If that's the case then stuff like small coolers are usually emptied at the end of the night and their contents put into the walk-in cooler(s). The same with small freezers.

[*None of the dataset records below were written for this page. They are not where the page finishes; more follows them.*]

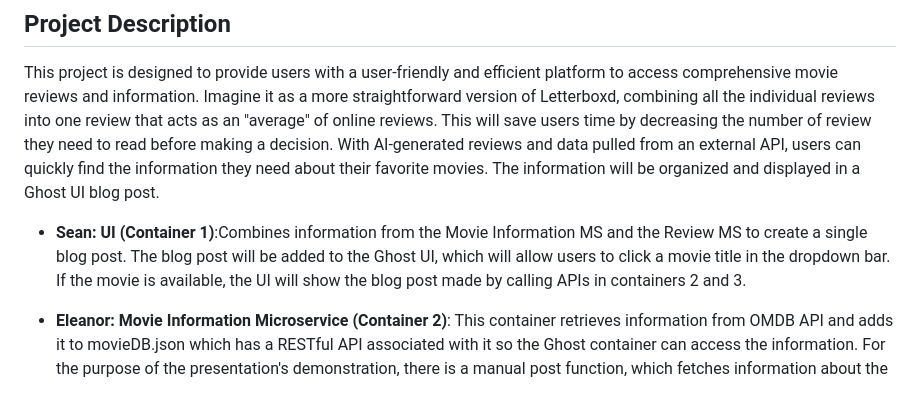
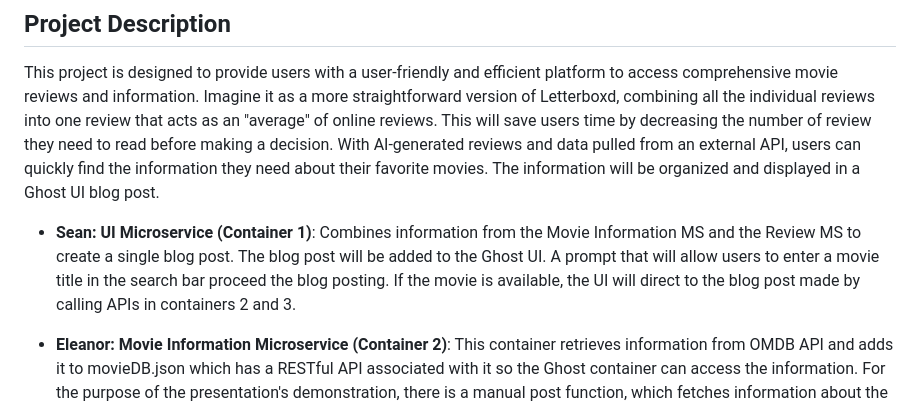
Before and after one commit to ben3347/cloud-native-project, a Markdown page: README.md, the part around the change. Drawn GitHub-style.

```diff
--- a/README.md
+++ b/README.md
@@ -8,7 +8,7 @@
 ## Project Description
 This project is designed to provide users with a user-friendly and efficient platform to access comprehensive movie reviews and information. Imagine it as a more straightforward version of Letterboxd, combining all the individual reviews into one review that acts as an "average" of online reviews. This will save users time by decreasing the number of review they need to read before making a decision. With AI-generated reviews and data pulled from an external API, users can quickly find the information they need about their favorite movies. The information will be organized and displayed in a Ghost UI blog post.
 
-* **Sean: UI (Container 1)**:Combines information from the Movie Information MS and the Review MS to create a single blog post. The blog post will be added to the Ghost UI, which will allow users to click a movie title in the dropdown bar. If the movie is available, the UI will show the blog post made by calling APIs in containers 2 and 3.
+* **Sean: UI Microservice (Container 1)**: Combines information from the Movie Information MS and the Review MS to create a single blog post. The blog post will be added to the Ghost UI. A prompt that will allow users to enter a movie title in the search bar proceed the blog posting. If the movie is available, the UI will direct to the blog post made by calling APIs in containers 2 and 3.
 
 * **Eleanor: Movie Information Microservice (Container 2)**: This container retrieves information from OMDB API and adds it to movieDB.json which has a RESTful API associated with it so the Ghost container can access the information. For the purpose of the presentation's demonstration, there is a manual post function, which fetches information about the top 5 lifetime grossing movies and adds it to the JSON file. Further development of this MS will lead to the implementation of a chronJob, which calls the randomPost function. This function randomly adds a new movie from the top 50 lifetime grossing movies to the database, allowing users to search for movie reviews via the Ghost UI.
 
```
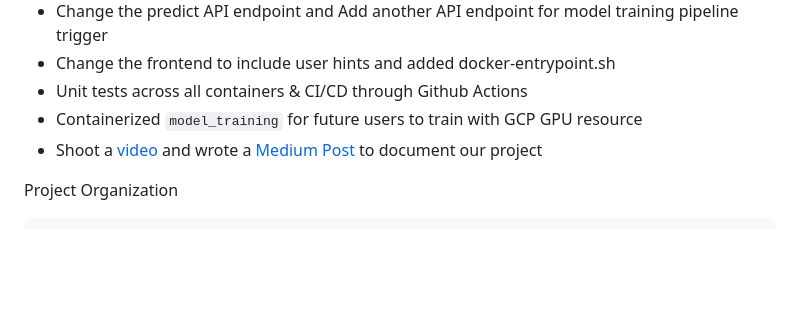
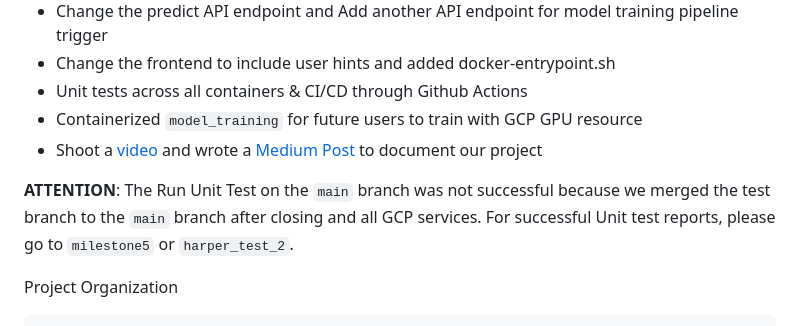
Before and after one commit to xinyi-wang02/ac2152024_group_X, a Markdown page: README.md, the part around the change. Drawn GitHub-style; blank space fills up the shorter version.

Commit message:
add explanation

```diff
--- a/README.md
+++ b/README.md
@@ -16,6 +16,8 @@ In this milestone, we completed the following tasks:
 - Unit tests across all containers & CI/CD through Github Actions
 - Containerized `model_training` for future users to train with GCP GPU resource
 - Shoot a [video](https://youtu.be/pk9pNsbs8Lk) and wrote a [Medium Post](https://medium.com/@harperwxy0722/carid-a-ml-based-application-for-accurate-car-model-make-and-year-recognition-from-user-uploaded-0ad52a449341) to document our project
+
+**ATTENTION**: The Run Unit Test on the `main` branch was not successful because we merged the test branch to the `main` branch after closing and all GCP services. For successful Unit test reports, please go to `milestone5` or `harper_test_2`.
 
 Project Organization
 
```
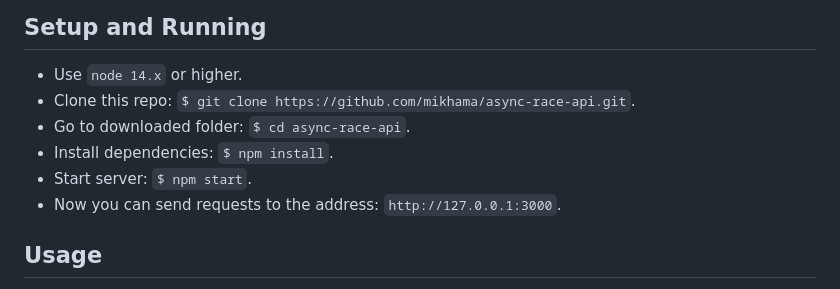
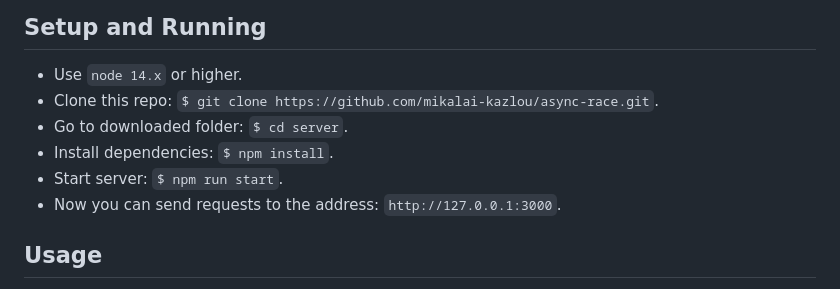
Before and after one commit to Mikalai-Kazlou/async-race, a Markdown page: server/README.md, the part around the change. Rendered like a GitHub page.

```diff
--- a/server/README.md
+++ b/server/README.md
@@ -4,10 +4,10 @@ Api for Rolling Scopes School task "Async Race".
 ## Setup and Running
 
 - Use `node 14.x` or higher.
-- Clone this repo: `$ git clone https://github.com/mikhama/async-race-api.git`.
-- Go to downloaded folder: `$ cd async-race-api`.
+- Clone this repo: `$ git clone https://github.com/mikalai-kazlou/async-race.git`.
+- Go to downloaded folder: `$ cd server`.
 - Install dependencies: `$ npm install`.
-- Start server: `$ npm start`.
+- Start server: `$ npm run start`.
 - Now you can send requests to the address: `http://127.0.0.1:3000`.
 
 ## Usage
```
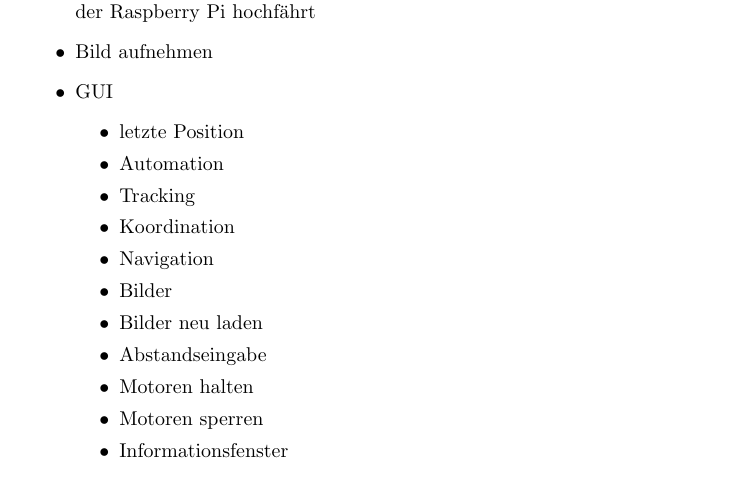
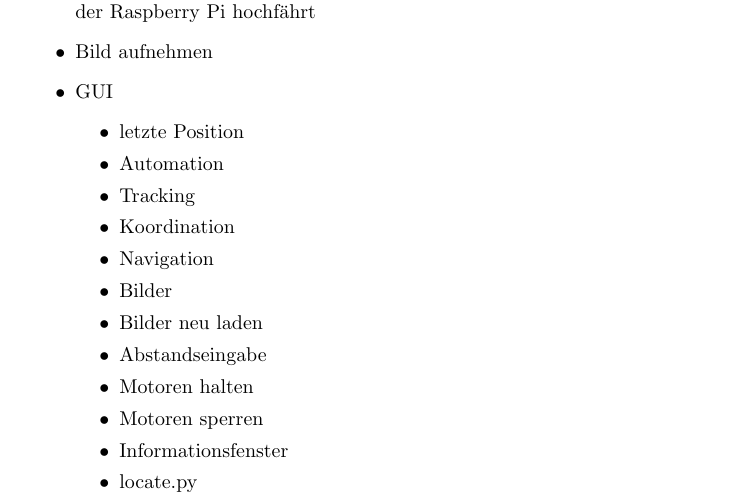
Before and after one commit to L-Schade/STP, a LaTeX document (Abschlussbericht/Abschlussbericht.tex): part of page 17 of 19, cut so that both start at the same text. Compiled offline with pdfLaTeX.

Commit message:
update bericht, betriebsanleitung

```diff
--- a/Abschlussbericht/Abschlussbericht.tex
+++ b/Abschlussbericht/Abschlussbericht.tex
@@ -188,6 +188,7 @@
 \item Motoren halten
 \item Motoren sperren
 \item Informationsfenster
+\item locate.py
 \end{itemize}
 \end{itemize}
 
```
Also changed, not shown: 1 other file.
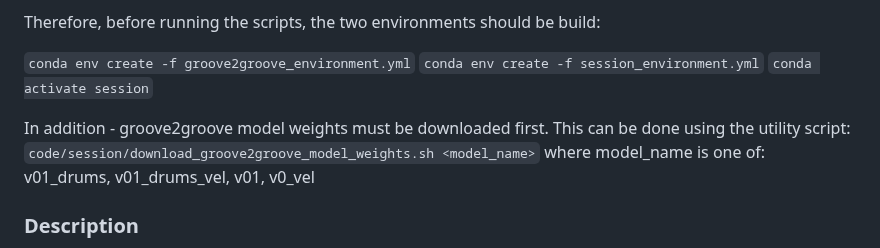
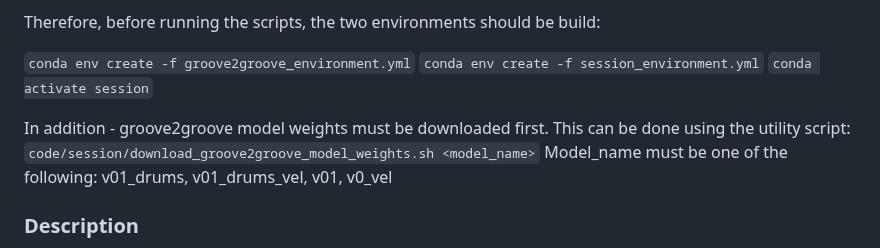
Before and after one commit to cifkao/groove2groove, a Markdown page: README.md, the part around the change. GitHub-like rendering.

````diff
--- a/README.md
+++ b/README.md
@@ -24,7 +24,7 @@ Therefore, before running the scripts, the two environments should be build:
 
 In addition - groove2groove model weights must be downloaded first. This can be done using the utility script:
 ```code/session/download_groove2groove_model_weights.sh <model_name>```
-where model_name is one of: v01_drums, v01_drums_vel, v01, v0_vel
+Model_name must be one of the following: v01_drums, v01_drums_vel, v01, v0_vel
 
 ### Description
 
````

During the day there should be enough people around at all times that if something tripped, someone oughta notice and be able to correct it.

I used to manage a restaurant and this wouldn't have concerned me at all.

In a home, on the other hand, someone is far less likely to notice before spoilage sets in.

[This message has been edited by jdadamo (edited 02-17-2005).]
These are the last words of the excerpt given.